# [Required action]
All of the data that follows is to be printed exactly, without pictures.
☆ ☆ ☆ ☆ ☆
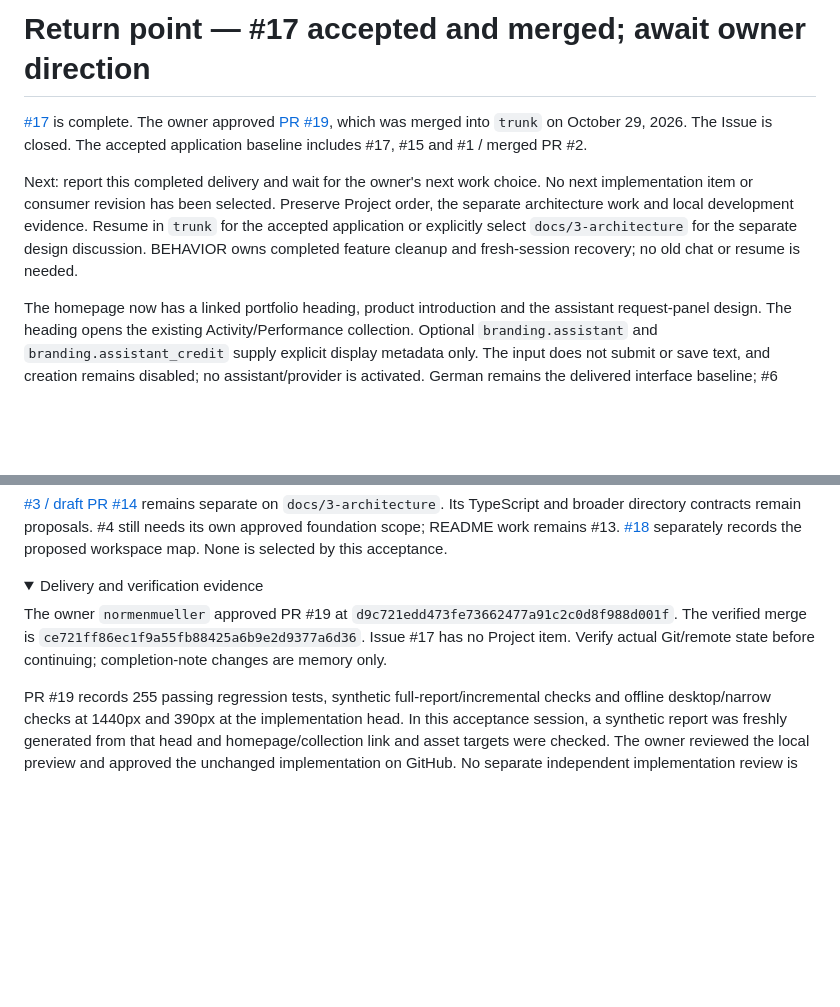
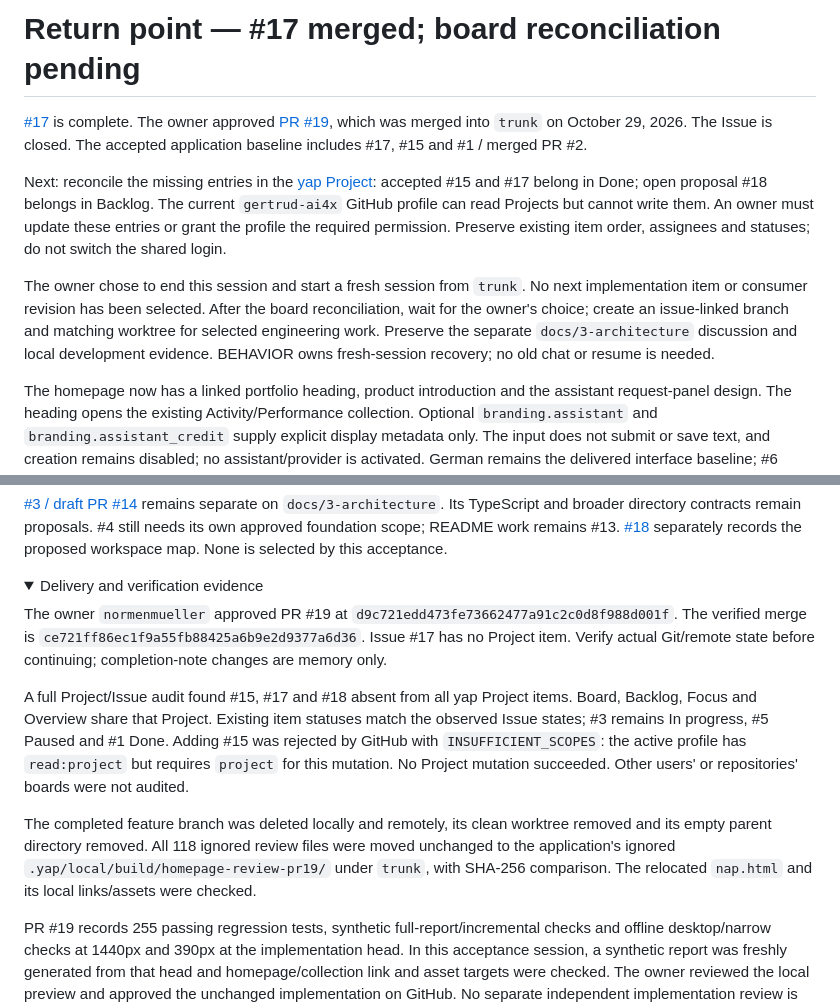
Before and after one commit to normenmueller/yap, a Markdown page: .ai4x/STATE.md, 2 parts joined by grey strips. GitHub-like rendering; folded sections open; blank space fills up the shorter version.

Commit message:
docs: preserve pending board reconciliation for fresh-session recovery

```diff
--- a/.ai4x/STATE.md
+++ b/.ai4x/STATE.md
@@ -1,16 +1,23 @@
-# Return point — #17 accepted and merged; await owner direction
+# Return point — #17 merged; board reconciliation pending
 
 [#17](https://github.com/normenmueller/yap/issues/17) is complete. The owner
 approved [PR #19](https://github.com/normenmueller/yap/pull/19), which was merged
 into `trunk` on October 29, 2026. The Issue is closed. The accepted application
 baseline includes #17, #15 and #1 / merged PR #2.
 
-Next: report this completed delivery and wait for the owner's next work choice.
-No next implementation item or consumer revision has been selected. Preserve
-Project order, the separate architecture work and local development evidence.
-Resume in `trunk` for the accepted application or explicitly select
-`docs/3-architecture` for the separate design discussion. BEHAVIOR owns completed
-feature cleanup and fresh-session recovery; no old chat or resume is needed.
+Next: reconcile the missing entries in the
+[yap Project](https://github.com/users/normenmueller/projects/5): accepted #15
+and #17 belong in Done; open proposal #18 belongs in Backlog. The current
+`gertrud-ai4x` GitHub profile can read Projects but cannot write them. An owner
+must update these entries or grant the profile the required permission. Preserve
+existing item order, assignees and statuses; do not switch the shared login.
+
+The owner chose to end this session and start a fresh session from `trunk`.
+No next implementation item or consumer revision has been selected. After the
+board reconciliation, wait for the owner's choice; create an issue-linked branch
+and matching worktree for selected engineering work. Preserve the separate
+`docs/3-architecture` discussion and local development evidence. BEHAVIOR owns
+fresh-session recovery; no old chat or resume is needed.
 
 The homepage now has a linked portfolio heading, product introduction and the
 assistant request-panel design. The heading opens the existing Activity/Performance
@@ -46,6 +53,19 @@ The owner `normenmueller` approved PR #19 at
 Verify actual Git/remote state before continuing; completion-note changes are
 memory only.
 
+A full Project/Issue audit found #15, #17 and #18 absent from all yap Project
+items. Board, Backlog, Focus and Overview share that Project. Existing item
+statuses match the observed Issue states; #3 remains In progress, #5 Paused and
+#1 Done. Adding #15 was rejected by GitHub with `INSUFFICIENT_SCOPES`: the active
+profile has `read:project` but requires `project` for this mutation. No Project
+mutation succeeded. Other users' or repositories' boards were not audited.
+
+The completed feature branch was deleted locally and remotely, its clean worktree
+removed and its empty parent directory removed. All 118 ignored review files were
+moved unchanged to the application's ignored
+`.yap/local/build/homepage-review-pr19/` under `trunk`, with SHA-256 comparison.
+The relocated `nap.html` and its local links/assets were checked.
+
 PR #19 records 255 passing regression tests, synthetic full-report/incremental
 checks and offline desktop/narrow checks at 1440px and 390px at the implementation
 head. In this acceptance session, a synthetic report was freshly generated from
```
☆ ☆ ☆ ☆ ☆
# [Result below]
Before and after one commit to normenmueller/yap, a Markdown page: .ai4x/STATE.md, 2 parts joined by grey strips. GitHub-like rendering; folded sections open; blank space fills up the shorter version.

Commit message:
docs: preserve pending board reconciliation for fresh-session recovery

```diff
--- a/.ai4x/STATE.md
+++ b/.ai4x/STATE.md
@@ -1,16 +1,23 @@
-# Return point — #17 accepted and merged; await owner direction
+# Return point — #17 merged; board reconciliation pending
 
 [#17](https://github.com/normenmueller/yap/issues/17) is complete. The owner
 approved [PR #19](https://github.com/normenmueller/yap/pull/19), which was merged
 into `trunk` on October 29, 2026. The Issue is closed. The accepted application
 baseline includes #17, #15 and #1 / merged PR #2.
 
-Next: report this completed delivery and wait for the owner's next work choice.
-No next implementation item or consumer revision has been selected. Preserve
-Project order, the separate architecture work and local development evidence.
-Resume in `trunk` for the accepted application or explicitly select
-`docs/3-architecture` for the separate design discussion. BEHAVIOR owns completed
-feature cleanup and fresh-session recovery; no old chat or resume is needed.
+Next: reconcile the missing entries in the
+[yap Project](https://github.com/users/normenmueller/projects/5): accepted #15
+and #17 belong in Done; open proposal #18 belongs in Backlog. The current
+`gertrud-ai4x` GitHub profile can read Projects but cannot write them. An owner
+must update these entries or grant the profile the required permission. Preserve
+existing item order, assignees and statuses; do not switch the shared login.
+
+The owner chose to end this session and start a fresh session from `trunk`.
+No next implementation item or consumer revision has been selected. After the
+board reconciliation, wait for the owner's choice; create an issue-linked branch
+and matching worktree for selected engineering work. Preserve the separate
+`docs/3-architecture` discussion and local development evidence. BEHAVIOR owns
+fresh-session recovery; no old chat or resume is needed.
 
 The homepage now has a linked portfolio heading, product introduction and the
 assistant request-panel design. The heading opens the existing Activity/Performance
@@ -46,6 +53,19 @@ The owner `normenmueller` approved PR #19 at
 Verify actual Git/remote state before continuing; completion-note changes are
 memory only.
 
+A full Project/Issue audit found #15, #17 and #18 absent from all yap Project
+items. Board, Backlog, Focus and Overview share that Project. Existing item
+statuses match the observed Issue states; #3 remains In progress, #5 Paused and
+#1 Done. Adding #15 was rejected by GitHub with `INSUFFICIENT_SCOPES`: the active
+profile has `read:project` but requires `project` for this mutation. No Project
+mutation succeeded. Other users' or repositories' boards were not audited.
+
+The completed feature branch was deleted locally and remotely, its clean worktree
+removed and its empty parent directory removed. All 118 ignored review files were
+moved unchanged to the application's ignored
+`.yap/local/build/homepage-review-pr19/` under `trunk`, with SHA-256 comparison.
+The relocated `nap.html` and its local links/assets were checked.
+
 PR #19 records 255 passing regression tests, synthetic full-report/incremental
 checks and offline desktop/narrow checks at 1440px and 390px at the implementation
 head. In this acceptance session, a synthetic report was freshly generated from
```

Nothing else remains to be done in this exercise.